Volunteers' Week - Wordwell, windows and bees

01 Jun 2020

It's Volunteers Week and we’d like to take the time to say thank you to all the amazing people who voluntarily give their time to help us look after historic churches. Due to the current Covid-19 crisis, our churches are all closed. However, that does not mean that the efforts of volunteers and Friends groups should go unrecognised.

Throughout the week, we will be sharing stories of volunteer-led projects, activities and care at CCT churches. Some from before the current situation, and some volunteering from home that’s taken place over the last few months. Here, we share the stories of two groups and one individual whose contributions have made such a difference to their local churches.


A window at last

The medieval church of St Michael and All Angel’s in Edmondthorpe, Leicestershire, has faced some challenges over the last few years. Including theft of lead from the roof and later storm damage. Earlier this year the north aisle window, which had been damaged during the lead theft, was repaired by a local specialist in stonework and glazing. These repairs were funded completely by the Friends of St Michael’s and All Angels,  a local group of volunteer supporters who proposed that the repairs to the window could be carried out by a local contractor.

CCT and the Friends worked together to identify locally based contractors and source quotes. The group undertook a series of events, including a pub quiz and open garden event at a local hall. The friends not only raised sufficient funding for the repair of the window, but also for the plastering of part of the south aisle wall effected by water egress, which will hopefully take place later this year. Following Friend's fundraising, a local contractor, whose credentials and quote was accepted by CCT, carried out the work earlier this year.

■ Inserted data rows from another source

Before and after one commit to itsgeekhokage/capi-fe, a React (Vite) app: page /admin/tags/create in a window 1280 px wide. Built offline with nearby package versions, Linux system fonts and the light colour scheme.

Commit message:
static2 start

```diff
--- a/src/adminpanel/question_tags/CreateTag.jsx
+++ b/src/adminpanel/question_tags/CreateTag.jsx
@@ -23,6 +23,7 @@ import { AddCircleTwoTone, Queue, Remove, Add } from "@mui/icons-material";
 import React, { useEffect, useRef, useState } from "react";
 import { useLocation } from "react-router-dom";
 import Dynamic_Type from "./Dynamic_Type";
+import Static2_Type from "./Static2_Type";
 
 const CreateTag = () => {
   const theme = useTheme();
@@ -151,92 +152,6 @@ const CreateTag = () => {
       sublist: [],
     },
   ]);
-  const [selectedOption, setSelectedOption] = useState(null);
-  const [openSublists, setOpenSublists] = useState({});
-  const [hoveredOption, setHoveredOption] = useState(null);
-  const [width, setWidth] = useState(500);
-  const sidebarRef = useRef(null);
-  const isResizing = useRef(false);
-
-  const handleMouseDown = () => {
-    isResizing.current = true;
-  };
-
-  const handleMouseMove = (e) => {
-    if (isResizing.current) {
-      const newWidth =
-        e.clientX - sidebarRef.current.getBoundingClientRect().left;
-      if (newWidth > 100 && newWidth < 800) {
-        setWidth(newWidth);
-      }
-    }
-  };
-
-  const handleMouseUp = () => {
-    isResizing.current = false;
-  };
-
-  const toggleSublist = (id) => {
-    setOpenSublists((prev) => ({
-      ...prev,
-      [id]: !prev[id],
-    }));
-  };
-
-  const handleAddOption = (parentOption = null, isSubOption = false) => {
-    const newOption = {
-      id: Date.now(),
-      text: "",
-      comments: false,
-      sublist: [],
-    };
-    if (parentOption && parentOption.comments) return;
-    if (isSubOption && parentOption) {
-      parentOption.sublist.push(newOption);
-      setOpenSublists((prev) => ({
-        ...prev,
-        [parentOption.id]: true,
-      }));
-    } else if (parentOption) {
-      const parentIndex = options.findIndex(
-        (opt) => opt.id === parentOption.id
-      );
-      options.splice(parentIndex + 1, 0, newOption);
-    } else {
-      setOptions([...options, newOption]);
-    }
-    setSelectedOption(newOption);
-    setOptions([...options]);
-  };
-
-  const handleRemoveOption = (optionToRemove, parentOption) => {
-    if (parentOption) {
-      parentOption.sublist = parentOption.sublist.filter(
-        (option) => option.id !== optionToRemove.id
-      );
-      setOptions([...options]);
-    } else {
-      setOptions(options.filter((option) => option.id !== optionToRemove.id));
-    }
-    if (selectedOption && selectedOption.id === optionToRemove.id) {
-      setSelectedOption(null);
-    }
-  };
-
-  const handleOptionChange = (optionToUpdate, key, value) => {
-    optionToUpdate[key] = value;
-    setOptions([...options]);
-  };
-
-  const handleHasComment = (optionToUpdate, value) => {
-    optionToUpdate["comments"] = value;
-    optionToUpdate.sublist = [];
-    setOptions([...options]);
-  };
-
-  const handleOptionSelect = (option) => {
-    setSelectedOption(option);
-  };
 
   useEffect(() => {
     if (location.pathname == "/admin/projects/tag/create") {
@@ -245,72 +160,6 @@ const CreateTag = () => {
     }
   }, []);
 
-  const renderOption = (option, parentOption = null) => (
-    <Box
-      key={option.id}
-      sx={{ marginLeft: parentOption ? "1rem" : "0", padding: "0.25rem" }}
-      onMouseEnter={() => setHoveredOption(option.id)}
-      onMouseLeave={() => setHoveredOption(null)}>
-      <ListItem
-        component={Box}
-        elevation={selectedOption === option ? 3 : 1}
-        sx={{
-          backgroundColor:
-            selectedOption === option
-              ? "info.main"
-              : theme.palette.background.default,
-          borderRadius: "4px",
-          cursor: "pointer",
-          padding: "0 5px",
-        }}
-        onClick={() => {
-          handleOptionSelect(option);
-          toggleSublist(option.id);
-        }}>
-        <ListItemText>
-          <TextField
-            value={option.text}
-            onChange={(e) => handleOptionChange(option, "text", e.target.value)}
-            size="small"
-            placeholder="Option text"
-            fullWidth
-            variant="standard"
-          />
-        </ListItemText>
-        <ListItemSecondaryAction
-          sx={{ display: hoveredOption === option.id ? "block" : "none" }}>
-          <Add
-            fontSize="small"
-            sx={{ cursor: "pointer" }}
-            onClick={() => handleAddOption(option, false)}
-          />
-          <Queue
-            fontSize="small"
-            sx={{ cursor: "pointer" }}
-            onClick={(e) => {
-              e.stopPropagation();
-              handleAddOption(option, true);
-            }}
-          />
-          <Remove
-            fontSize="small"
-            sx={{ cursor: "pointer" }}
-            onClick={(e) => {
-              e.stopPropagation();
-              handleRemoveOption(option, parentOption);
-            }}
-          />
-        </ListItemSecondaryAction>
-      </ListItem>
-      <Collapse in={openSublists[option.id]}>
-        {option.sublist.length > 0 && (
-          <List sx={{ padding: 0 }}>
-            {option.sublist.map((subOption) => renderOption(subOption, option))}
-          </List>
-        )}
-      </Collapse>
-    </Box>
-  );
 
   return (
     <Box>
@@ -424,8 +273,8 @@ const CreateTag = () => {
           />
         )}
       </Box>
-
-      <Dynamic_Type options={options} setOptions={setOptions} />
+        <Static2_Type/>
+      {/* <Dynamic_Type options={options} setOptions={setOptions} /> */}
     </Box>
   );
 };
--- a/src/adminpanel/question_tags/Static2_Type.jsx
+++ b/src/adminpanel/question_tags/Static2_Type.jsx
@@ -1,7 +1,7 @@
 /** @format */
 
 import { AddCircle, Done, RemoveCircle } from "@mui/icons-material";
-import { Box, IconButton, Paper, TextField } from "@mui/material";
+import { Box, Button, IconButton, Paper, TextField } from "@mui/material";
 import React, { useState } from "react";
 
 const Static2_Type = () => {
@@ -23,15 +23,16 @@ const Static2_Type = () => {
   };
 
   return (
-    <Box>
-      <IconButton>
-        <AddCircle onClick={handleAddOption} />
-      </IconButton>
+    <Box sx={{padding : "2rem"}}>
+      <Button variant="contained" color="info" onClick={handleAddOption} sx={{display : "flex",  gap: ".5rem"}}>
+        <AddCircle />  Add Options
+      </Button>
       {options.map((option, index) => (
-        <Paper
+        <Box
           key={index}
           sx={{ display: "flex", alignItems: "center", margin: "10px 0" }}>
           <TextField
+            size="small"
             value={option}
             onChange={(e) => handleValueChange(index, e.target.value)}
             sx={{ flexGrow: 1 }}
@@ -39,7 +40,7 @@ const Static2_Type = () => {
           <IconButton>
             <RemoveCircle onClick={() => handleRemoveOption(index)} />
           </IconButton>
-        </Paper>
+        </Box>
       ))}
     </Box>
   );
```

This work would not have been possible without the fundraising efforts of the Friends of St Michael’s and All Angels’ whose generosity in supporting the conservation of their church means that St Michael’s is safe for future generations.


Dedication at All Saint’s

For over 20 years All Saints’ Church in Wordwell, Suffolk, has been supported by Robert Cairns. All Saints’ is six miles north of Bury St Edmunds and was restored by the Victorians between 1857 -1866. It has retained its stone carvings and a chancel arch from Norman times, as well as the 15th Century benches which have beautiful carvings.  Before the current situation Bob could often be found at All Saint’s to help visitors, answer any queries they may have and give a tour of the church, as well as help fundraise -  including organising much-needed parking for groups and events with a neighbouring farmer. Back in February Bob received a Certificate of Recognition at CCT’s National Volunteer and Community Day, in appreciation for his opening and closing the church every day and making sure it was spotless. All Saints’ and CCT are fortunate to have benefitted from Bob’s generous support for over two decades.


A sweet treat for St Mary’s Church, Tortington

Bees might not be the first creature one thinks of when considering the animals found near churches. However, they have lived high up in the west wall of St Mary Magdalene Church in Tortington, West Sussex for a great many years. Each year, as part of their normal cycle of behaviour, the bees swarm at least once. For at least five years, the Friends of Tortington have attempted to catch one of these swarms.

In the words of John Morrison, Secretary of The Friends of Tortington Church “In some years, there was no sighting at all of the swarming bees but on other occasions, they have left during a Tortington event (quite exciting) but then picked the wrong tree to gather in!"  In other years, the Friends have watched the bees emerging in a large cloud but then had to watch them immediately fly off becoming no more than a small smudge on the distant horizon.  In the summer of 2018 things were different.  The bees cooperated and the Friend’s were able to catch a small cast. John Desmond, a determined volunteer, established an apiary and by May 2019 had three colonies (hives) living happily in a screened corner of the graveyard.  For two of the hives, numbers were still relatively low and no honey was removed.  For the third hive, copious amounts of wonderful summer flower honey were removed and bottled.  In return, all the bees in the apiary were well fed in the autumn with a sugar solution to see them through the winter.

In an extremely generous manner, John donated all honey sales to the Friends of Tortington Church and £500 was raised for upcoming work at the church, which has yet to take place due to the current situation. Hopefully, all three colonies will have survived the winter and will have built up their numbers and each provides two crops of honey for supporters of St Mary's to enjoy.

Thank you to all our volunteers and all the Friends groups across England who help support CCT in caring for historic churches. If you would like to support CCT during these uncertain times, please consider donating at visitchurches.org.uk/donate.